During the NHS’ winter period, which ran from 20 November to 4 March, 471 patients in need of emergency care had to wait at least sixty minutes after they arrived by ambulance.
NHS England says no patient should have to wait longer than 15 minutes in an ambulance before being transferred to A&E. But figures show 1,443 emergency patients in Surrey And Sussex Healthcare NHS Trust waited between 30 and 60 minutes before they were handed over.
In total, 9,969 people arrived by ambulance during the winter period.
The waits, known as handover delays, can be due to ambulance queues or slow processing at hospitals, and can have the knock-on effect of delaying paramedics being despatched to future emergencies.
The figures are taken from the NHS’ Winter Situation Reports, which are published weekly throughout the winter.
The reports also show hospital wards in Surrey And Sussex Healthcare NHS Trust were operating close to capacity for much of this period.
On average, wards in Surrey And Sussex Healthcare NHS Trust’s wards were 97.4% full this winter.
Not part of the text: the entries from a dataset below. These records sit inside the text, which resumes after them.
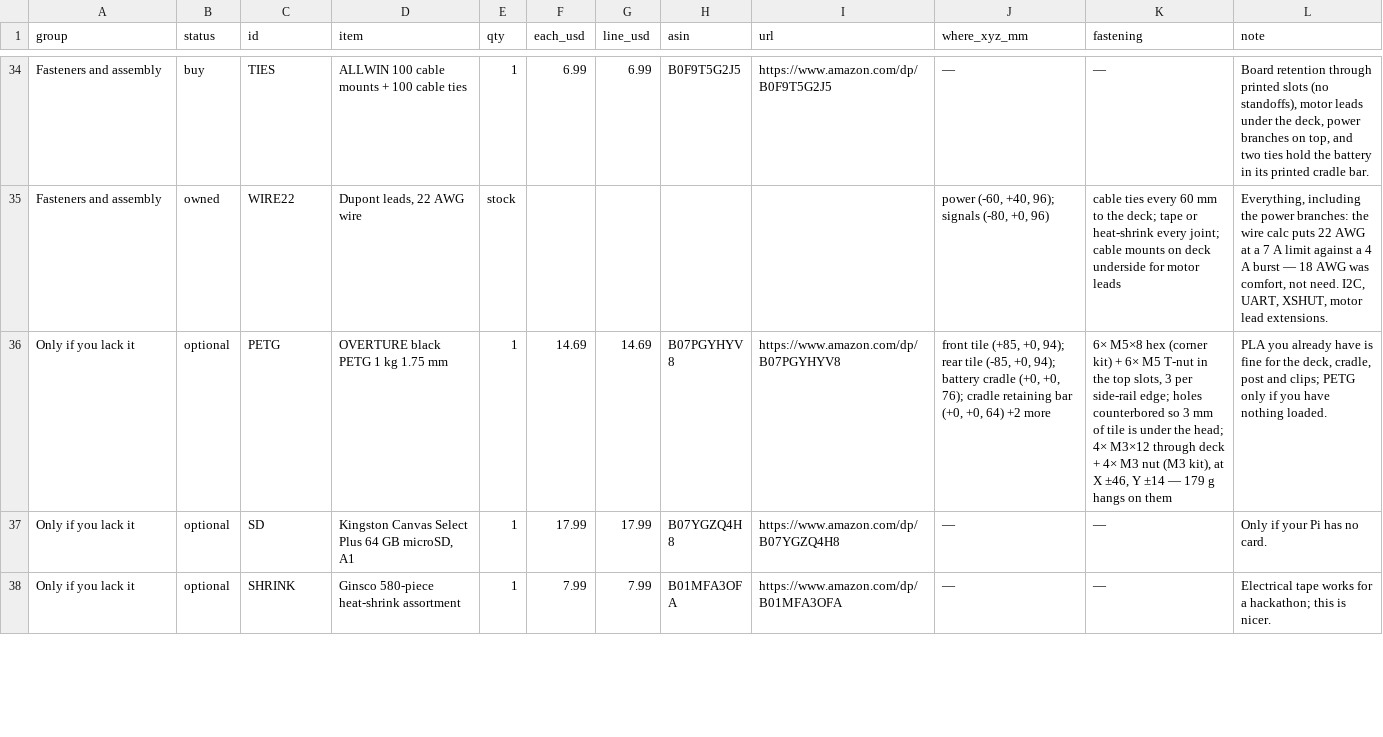
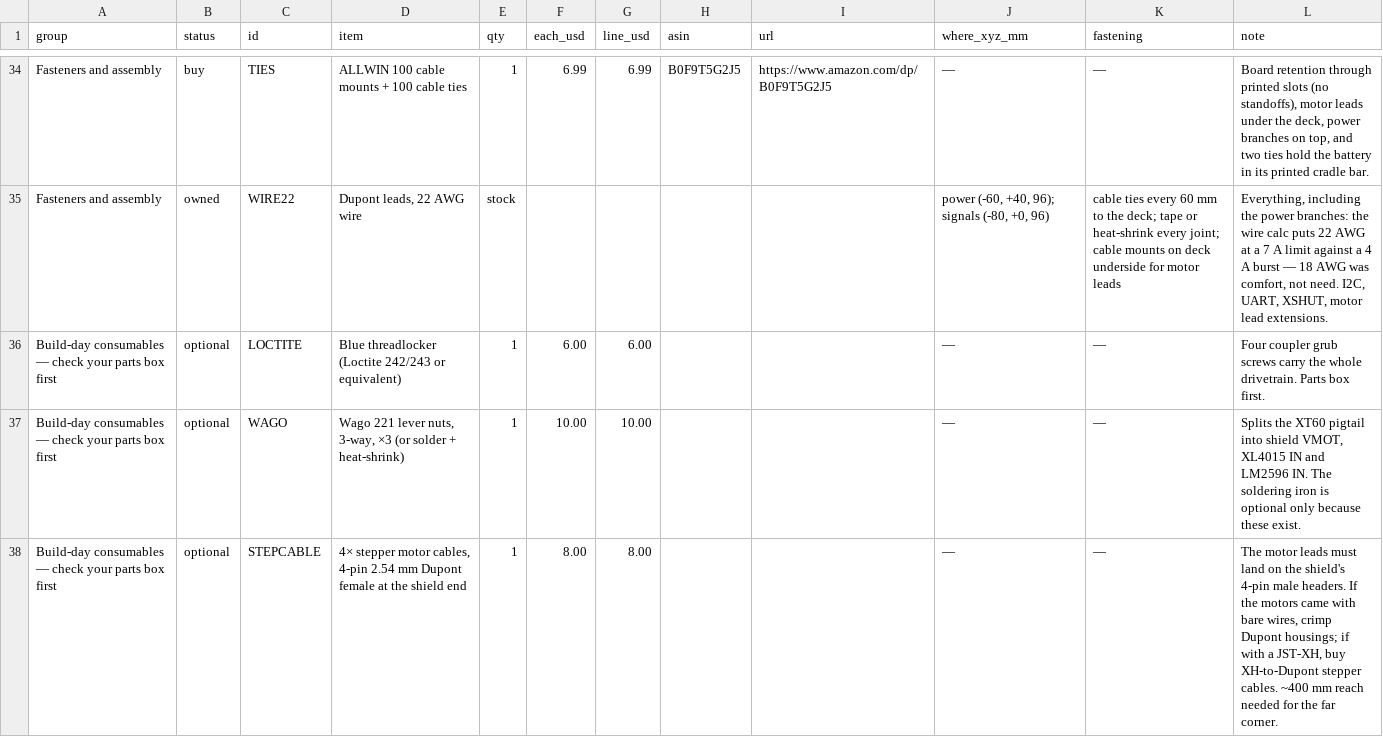
Before and after one commit to rishith-c/hound, a CSV file: bom-site/bom.csv, drawn as a sheet; only a part is shown, gaps mark what is left out; the shorter side is filled out with more unchanged rows; the diff covers the shown part only; the diff names each change by its address in the sheet, - before the commit and + after, or states it on an @@ line.

Commit message:
Adversarial self-review: seven design faults found and fixed
Corner brackets double-booked the inner corner (now four, deck is the second
shear plane); deck tiles were 350 wide and could never reach the side-rail
top slots (now 390); build order closed the frame before sliding T-nuts were
in; thermal array was on a bit-banged bus that cannot do 1 MHz (now hardware
i2c3 at 400 kHz); Pi USB budget undercounted a C920 and the R4 radio (fan and
radars moved to an LM2596 at 5 V); the turret sits inside the radar beam
(stop-and-scan protocol); consumables nothing on the list covered
(threadlocker, Wago, stepper cables, servo-rail cap, trim tool).

```diff
--- a/bom-site/bom.csv
+++ b/bom-site/bom.csv
+row 36: Build-day consumables — check your parts box first | optional | LOCTITE | Blue threadlocker (Loctite 242/243 or equivalent) | 1 | 6.00 | 6.00 |  |  | — | — | Four coupler grub screws carry the whole drivetrain. Parts box first.
+row 37: Build-day consumables — check your parts box first | optional | WAGO | Wago 221 lever nuts, 3-way, ×3 (or solder + heat-shrink) | 1 | 10.00 | 10.00 |  |  | — | — | Splits the XT60 pigtail into shield VMOT, XL4015 IN and LM2596 IN. The soldering iron is optional only because these exist.
+row 38: Build-day consumables — check your parts box first | optional | STEPCABLE | 4× stepper motor cables, 4-pin 2.54 mm Dupont female at the shield end | 1 | 8.00 | 8.00 |  |  | — | — | The motor leads must land on the shield's 4-pin male headers. If the motors came with bare wires, crimp Dupont housings; if with a JST-XH, buy XH-to-Dupont stepper cables. ~400 mm reach needed for the far corner.
```
Also changed, not shown: 2 added rows and 4 edited cells elsewhere in this file, assembly.csv, bom-site/assembly.csv, 8 other files.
This is well above the recommended safe limit of 85%.
In hospitals where more than 85% of beds are occupied, there is a greater risk of patients receiving inadequate care, being placed on an inappropriate ward for their condition, or contracting superbugs such as MRSA, according to the British Medical Association.
The figures show that every single bed in the trust was occupied on 2 days this winter.
And Surrey And Sussex Healthcare NHS Trust only managed to meet the 85% target on 1 day during the entire winter period.
The average daily occupancy rate throughout England for this period was 94.4%.
In periods of particularly intense pressure, hospitals are forced to use temporary “escalation” beds. These are sometimes placed in areas not usually used for hospital patients, such as gyms or day care centres.
On 6 February, there were 45 escalation beds in use, which was the highest figure recorded during the reporting period.
When the crisis was at its peak at the start of the year, the NHS instructed hospitals to delay non-urgent treatment such as joint operations and cataract surgery to relieve pressure on accident and emergency departments.
And the latest figures for December and January show that hospitals in England also cancelled 601 urgent procedures such as cancer operations.